This have I heard. At one time the Buddha was staying at Rājagaha in the Bamboo Grove, the Squirrels’ Feeding Place. At that time a monk called Anurādha was staying on Mount Vulture Peak.

Then a group of many heterodox wanderers approached Anurādha and exchanged greetings. Having exchanged greetings and standing at one side, they said to Anurādha: “We would like to ask a question. Would you have free time to explain it?”

Anurādha said to the heterodox [wanderers]: “Ask according to your wish, on knowing it I shall reply.”

The heterodox [wanderers] asked again: “How is it, venerable one, does the Tathāgata exist after death?”

Anurādha said: “According to the teaching of the Blessed One, this is [left] undeclared.”

They asked again: “Does the Tathāgata not exist after death?”

Anurādha said: “According to the teaching of the Blessed One, this is also [left] undeclared.”

They asked again: “Does the Tathāgata exist and not exist after death? Does he neither exist nor not exist [after death]?”

Anurādha said: “According to the teaching of the Blessed One, this is also [left] undeclared.”

They again asked Anurādha: “How is this, venerable one? [Being asked]: ‘Does the Tathāgata exist after death?’, you reply that this is [left] undeclared. [Being asked]: ‘Does he not exist after death?’, you reply that this is [left] undeclared. [Being asked]: ‘Does he exist and not exist after death? Does he neither exist nor not exist?’, you reply that this is [left] undeclared. How is this, venerable one, is the re­cluse Gotama without knowledge and without vision?”

Anurādha said: “The Blessed One is not without knowledge, he is not without vision.”

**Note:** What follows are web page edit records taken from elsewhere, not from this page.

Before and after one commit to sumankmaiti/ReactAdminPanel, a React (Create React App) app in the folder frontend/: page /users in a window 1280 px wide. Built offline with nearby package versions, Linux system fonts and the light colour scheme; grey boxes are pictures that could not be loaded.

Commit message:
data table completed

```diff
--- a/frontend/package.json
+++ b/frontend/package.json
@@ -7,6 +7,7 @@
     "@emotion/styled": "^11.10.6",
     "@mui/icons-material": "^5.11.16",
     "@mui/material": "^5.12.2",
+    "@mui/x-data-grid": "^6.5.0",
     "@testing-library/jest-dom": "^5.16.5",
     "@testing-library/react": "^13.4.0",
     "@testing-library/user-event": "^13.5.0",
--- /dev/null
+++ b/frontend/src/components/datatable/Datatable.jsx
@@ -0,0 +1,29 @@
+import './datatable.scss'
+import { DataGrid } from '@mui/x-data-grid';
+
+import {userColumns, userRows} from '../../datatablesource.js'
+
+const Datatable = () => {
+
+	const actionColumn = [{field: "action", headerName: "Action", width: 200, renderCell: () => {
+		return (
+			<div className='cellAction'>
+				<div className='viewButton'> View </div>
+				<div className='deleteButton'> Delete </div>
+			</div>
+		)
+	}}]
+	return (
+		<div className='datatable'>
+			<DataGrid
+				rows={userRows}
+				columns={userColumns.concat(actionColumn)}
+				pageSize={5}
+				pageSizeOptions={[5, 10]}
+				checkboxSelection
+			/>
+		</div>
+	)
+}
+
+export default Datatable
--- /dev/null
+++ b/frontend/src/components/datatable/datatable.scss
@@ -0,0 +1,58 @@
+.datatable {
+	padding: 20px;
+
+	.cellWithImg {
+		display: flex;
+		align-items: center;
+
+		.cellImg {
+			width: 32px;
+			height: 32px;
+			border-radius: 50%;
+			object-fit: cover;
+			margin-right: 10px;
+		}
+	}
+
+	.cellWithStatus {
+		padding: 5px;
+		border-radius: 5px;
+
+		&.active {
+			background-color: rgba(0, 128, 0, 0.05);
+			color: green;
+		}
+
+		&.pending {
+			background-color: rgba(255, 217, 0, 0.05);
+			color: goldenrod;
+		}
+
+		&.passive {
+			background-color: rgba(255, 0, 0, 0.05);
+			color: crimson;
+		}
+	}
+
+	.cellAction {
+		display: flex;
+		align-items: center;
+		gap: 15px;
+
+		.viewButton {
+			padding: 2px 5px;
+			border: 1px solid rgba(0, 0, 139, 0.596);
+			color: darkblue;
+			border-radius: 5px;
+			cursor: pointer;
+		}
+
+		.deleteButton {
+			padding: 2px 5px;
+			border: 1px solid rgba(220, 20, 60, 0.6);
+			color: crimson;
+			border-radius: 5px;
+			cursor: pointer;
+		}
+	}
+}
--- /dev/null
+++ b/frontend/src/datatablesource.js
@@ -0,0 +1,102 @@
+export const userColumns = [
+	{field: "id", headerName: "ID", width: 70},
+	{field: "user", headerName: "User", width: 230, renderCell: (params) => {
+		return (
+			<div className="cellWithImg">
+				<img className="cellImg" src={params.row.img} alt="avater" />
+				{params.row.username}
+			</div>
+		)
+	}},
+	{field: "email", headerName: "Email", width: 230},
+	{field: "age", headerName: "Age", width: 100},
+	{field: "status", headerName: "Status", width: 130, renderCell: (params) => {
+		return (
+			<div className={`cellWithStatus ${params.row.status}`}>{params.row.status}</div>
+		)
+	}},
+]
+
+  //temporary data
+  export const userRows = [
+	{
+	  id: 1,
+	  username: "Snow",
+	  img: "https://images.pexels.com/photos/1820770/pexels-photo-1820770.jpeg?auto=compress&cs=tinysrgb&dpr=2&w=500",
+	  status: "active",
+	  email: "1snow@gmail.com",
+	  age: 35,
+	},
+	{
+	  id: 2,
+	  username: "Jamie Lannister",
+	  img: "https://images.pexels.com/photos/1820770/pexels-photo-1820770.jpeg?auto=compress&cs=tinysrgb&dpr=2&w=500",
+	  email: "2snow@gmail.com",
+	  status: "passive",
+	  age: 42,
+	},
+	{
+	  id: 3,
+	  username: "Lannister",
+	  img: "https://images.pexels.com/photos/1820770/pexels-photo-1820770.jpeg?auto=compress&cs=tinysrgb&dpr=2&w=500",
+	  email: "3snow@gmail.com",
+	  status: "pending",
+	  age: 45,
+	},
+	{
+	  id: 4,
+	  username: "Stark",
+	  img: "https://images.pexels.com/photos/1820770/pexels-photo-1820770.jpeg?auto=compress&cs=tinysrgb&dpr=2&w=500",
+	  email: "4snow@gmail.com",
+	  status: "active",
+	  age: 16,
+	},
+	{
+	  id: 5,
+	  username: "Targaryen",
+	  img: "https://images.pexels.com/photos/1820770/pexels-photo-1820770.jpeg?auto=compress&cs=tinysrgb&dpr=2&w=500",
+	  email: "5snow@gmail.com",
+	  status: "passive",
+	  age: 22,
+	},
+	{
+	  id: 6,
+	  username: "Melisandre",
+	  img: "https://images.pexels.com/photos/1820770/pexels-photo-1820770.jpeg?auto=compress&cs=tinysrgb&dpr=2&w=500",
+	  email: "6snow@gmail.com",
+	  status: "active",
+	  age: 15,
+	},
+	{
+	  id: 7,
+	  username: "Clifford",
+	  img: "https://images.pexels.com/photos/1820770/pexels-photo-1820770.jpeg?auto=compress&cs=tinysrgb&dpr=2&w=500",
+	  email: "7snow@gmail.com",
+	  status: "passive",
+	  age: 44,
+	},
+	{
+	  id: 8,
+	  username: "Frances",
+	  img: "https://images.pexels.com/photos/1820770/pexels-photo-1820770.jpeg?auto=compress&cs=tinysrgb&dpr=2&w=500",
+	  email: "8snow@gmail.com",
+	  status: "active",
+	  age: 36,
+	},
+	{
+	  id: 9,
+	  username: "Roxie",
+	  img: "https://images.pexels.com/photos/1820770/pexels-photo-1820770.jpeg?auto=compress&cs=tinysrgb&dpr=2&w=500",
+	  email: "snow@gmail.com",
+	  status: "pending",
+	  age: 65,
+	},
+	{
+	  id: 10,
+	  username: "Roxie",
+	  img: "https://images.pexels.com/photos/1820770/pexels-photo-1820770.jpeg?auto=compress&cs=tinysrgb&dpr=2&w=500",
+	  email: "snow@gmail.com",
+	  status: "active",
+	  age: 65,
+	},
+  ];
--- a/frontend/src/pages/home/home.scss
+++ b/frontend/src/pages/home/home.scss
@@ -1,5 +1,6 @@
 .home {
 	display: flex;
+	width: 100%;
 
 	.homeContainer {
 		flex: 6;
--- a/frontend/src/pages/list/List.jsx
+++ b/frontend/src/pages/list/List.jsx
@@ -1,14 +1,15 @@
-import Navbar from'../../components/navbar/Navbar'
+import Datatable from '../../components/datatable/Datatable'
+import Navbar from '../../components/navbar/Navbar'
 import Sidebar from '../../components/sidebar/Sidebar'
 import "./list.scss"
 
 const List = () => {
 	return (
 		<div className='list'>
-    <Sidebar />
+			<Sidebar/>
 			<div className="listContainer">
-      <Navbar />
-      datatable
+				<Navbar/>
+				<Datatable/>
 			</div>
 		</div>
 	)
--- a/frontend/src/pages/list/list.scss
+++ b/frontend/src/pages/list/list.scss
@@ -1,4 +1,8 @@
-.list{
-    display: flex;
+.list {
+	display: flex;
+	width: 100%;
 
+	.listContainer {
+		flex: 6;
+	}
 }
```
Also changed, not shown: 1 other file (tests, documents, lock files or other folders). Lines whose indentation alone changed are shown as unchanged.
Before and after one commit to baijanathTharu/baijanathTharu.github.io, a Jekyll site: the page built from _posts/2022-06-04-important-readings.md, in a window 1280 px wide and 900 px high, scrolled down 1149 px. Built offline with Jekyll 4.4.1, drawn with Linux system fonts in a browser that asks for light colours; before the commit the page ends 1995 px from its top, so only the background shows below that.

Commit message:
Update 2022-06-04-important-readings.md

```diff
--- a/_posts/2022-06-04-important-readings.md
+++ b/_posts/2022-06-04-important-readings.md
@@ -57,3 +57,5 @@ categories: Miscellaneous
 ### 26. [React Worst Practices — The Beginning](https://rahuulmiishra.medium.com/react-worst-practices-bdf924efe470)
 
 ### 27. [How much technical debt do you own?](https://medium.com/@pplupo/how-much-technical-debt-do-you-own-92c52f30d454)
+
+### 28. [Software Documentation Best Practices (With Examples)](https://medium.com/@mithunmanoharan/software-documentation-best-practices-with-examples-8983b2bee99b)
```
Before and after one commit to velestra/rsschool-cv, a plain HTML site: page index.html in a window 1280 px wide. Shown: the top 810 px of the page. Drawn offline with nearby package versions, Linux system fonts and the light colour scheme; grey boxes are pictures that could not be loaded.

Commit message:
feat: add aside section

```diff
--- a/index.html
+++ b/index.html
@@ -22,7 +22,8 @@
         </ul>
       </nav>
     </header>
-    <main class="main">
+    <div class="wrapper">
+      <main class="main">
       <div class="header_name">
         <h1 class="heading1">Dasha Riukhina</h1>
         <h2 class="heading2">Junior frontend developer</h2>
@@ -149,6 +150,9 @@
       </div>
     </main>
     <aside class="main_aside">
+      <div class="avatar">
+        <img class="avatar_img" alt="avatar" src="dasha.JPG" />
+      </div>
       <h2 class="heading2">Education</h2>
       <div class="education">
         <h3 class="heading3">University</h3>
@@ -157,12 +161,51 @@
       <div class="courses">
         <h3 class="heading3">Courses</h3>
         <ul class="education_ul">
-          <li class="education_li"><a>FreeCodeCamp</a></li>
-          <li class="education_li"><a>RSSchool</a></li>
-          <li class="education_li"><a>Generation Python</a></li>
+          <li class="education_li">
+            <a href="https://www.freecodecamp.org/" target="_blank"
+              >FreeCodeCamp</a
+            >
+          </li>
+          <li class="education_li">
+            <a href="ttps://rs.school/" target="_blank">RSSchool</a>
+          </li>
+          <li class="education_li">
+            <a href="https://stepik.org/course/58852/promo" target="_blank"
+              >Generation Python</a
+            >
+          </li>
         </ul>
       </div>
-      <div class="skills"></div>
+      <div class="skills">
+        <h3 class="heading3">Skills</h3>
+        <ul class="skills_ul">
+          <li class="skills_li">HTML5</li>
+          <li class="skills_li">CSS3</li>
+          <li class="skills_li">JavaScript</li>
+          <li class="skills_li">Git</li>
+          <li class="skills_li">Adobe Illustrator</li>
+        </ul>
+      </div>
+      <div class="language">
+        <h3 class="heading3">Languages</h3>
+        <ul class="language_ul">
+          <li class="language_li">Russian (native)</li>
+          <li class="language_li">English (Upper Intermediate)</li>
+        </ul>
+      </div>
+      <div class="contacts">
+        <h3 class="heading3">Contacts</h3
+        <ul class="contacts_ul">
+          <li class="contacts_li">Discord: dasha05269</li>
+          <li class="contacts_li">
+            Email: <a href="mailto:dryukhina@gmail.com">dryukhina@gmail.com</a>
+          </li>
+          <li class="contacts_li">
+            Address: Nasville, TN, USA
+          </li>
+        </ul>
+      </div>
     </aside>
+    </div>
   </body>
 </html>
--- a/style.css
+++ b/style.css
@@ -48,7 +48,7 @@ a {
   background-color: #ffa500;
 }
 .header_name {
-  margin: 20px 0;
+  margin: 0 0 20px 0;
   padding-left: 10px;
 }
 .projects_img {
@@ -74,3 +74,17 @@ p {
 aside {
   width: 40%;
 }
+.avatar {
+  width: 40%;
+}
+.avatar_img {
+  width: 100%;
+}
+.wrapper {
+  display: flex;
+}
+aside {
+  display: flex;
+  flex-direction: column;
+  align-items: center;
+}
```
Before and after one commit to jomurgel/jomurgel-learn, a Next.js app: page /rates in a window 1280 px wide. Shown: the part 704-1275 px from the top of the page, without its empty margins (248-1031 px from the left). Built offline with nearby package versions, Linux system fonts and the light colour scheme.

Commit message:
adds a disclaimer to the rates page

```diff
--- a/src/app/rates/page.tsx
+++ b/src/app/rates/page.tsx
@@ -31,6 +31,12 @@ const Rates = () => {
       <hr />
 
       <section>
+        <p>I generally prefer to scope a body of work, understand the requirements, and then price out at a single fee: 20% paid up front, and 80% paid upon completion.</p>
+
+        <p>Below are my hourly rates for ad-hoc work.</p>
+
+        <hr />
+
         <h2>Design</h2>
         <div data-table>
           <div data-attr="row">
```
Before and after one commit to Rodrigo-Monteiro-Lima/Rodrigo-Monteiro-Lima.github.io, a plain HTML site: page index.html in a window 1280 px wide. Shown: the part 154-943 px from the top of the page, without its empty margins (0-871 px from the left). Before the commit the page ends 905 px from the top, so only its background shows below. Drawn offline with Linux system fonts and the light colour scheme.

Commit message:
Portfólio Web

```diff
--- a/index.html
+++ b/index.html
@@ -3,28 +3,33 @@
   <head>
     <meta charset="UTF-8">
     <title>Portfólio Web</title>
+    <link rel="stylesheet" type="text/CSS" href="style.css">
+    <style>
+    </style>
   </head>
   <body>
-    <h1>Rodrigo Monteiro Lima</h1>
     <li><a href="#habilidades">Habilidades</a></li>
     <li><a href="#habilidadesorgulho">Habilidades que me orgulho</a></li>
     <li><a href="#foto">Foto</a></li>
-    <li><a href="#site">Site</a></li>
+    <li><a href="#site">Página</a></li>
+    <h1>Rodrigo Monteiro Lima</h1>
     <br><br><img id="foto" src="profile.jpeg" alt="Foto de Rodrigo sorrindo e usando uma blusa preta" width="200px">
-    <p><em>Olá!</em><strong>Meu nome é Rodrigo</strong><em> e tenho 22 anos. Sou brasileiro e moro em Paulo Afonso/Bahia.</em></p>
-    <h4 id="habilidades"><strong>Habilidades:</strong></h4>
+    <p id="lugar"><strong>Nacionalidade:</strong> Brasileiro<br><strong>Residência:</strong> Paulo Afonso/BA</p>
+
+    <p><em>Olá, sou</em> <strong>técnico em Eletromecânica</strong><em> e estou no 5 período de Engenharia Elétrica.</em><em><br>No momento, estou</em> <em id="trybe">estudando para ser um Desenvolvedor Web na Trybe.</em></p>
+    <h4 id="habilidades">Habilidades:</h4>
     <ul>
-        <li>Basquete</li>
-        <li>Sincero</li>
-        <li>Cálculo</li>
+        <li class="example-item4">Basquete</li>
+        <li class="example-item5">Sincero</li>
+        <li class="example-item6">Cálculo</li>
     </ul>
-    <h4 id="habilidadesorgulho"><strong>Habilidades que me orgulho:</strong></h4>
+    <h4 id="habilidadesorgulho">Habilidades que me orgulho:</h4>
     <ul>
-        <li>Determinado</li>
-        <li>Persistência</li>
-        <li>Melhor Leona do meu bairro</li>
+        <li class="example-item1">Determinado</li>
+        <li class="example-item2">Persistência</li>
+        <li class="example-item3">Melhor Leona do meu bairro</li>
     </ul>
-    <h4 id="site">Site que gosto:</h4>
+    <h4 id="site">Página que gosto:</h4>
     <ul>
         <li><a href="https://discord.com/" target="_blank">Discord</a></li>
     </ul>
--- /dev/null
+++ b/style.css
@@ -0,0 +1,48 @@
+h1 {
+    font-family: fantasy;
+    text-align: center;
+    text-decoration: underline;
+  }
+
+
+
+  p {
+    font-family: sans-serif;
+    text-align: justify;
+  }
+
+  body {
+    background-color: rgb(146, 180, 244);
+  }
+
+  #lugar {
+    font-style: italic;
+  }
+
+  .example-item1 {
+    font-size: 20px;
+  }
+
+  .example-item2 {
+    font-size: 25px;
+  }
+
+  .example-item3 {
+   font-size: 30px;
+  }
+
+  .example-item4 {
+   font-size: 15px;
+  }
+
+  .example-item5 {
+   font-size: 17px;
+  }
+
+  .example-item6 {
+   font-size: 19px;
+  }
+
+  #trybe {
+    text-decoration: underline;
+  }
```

Then the minds of the heterodox [wanderers] did not delight in what Anurādha had said. Having blamed him, they rose from their seats and left.

When Anurādha knew that the heterodox [wanderers] had left, he ap­proached the Buddha, paid respect with his head at the Buddha’s feet and, standing at one side, told the Buddha fully what he had been asked by the heterodox [wanderers]. He said to the Buddha:

“Blessed One, having been asked in this way, on replying in this way, have I been speaking in line with the teachings? Have I not gotten into misrepresenting the Blessed One? Is this in line with the Dharma or is this in violation of the Dharma? On being closely questioned by others who have come, will this not cause me to fall into an occasion for crit­icism?”

The Buddha said to Anurādha: “I will now ask you, answer according to my questions. Anurādha, is bodily form permanent or is it imper­manent?”

[Anurādha] replied: “It is impermanent.”

[The Buddha asked again]: “Is feeling … perception … formations … consciousness permanent or is it impermanent?”

[Anurādha] replied: “It is impermanent, Blessed One.”

As spoken fully in the Discourse to Yamaka, up to: “Is consciousness the Tathāgata?”

[Anurādha] replied: “No.”

The Buddha said to Anurādha: “One who speaks in this way is in ac­cordance and in line with all that has been declared [by me], he does not misrepresent the Tathāgata and does not come to be [speaking] out of order. He speaks as the Tathāgata speaks and is in order with all teachings. On being closely questioned by others who have come, there is nothing capable of being criticized. Why is that?

“I understand bodily form as it really is, I understand the arising of bodily form … the cessation of bodily form … the path to the cessa­tion of bodily form as it really is. [Feeling … perception … forma­tions … consciousness is also like this].

“Anurādha, if one leaves behind what the Tathāgata has done and claims he is without knowledge and without vision, then this is not correctly spoken.”

When the Buddha had spoken this discourse, Anurādha, hearing what the Buddha had said, was delighted and received it respectfully.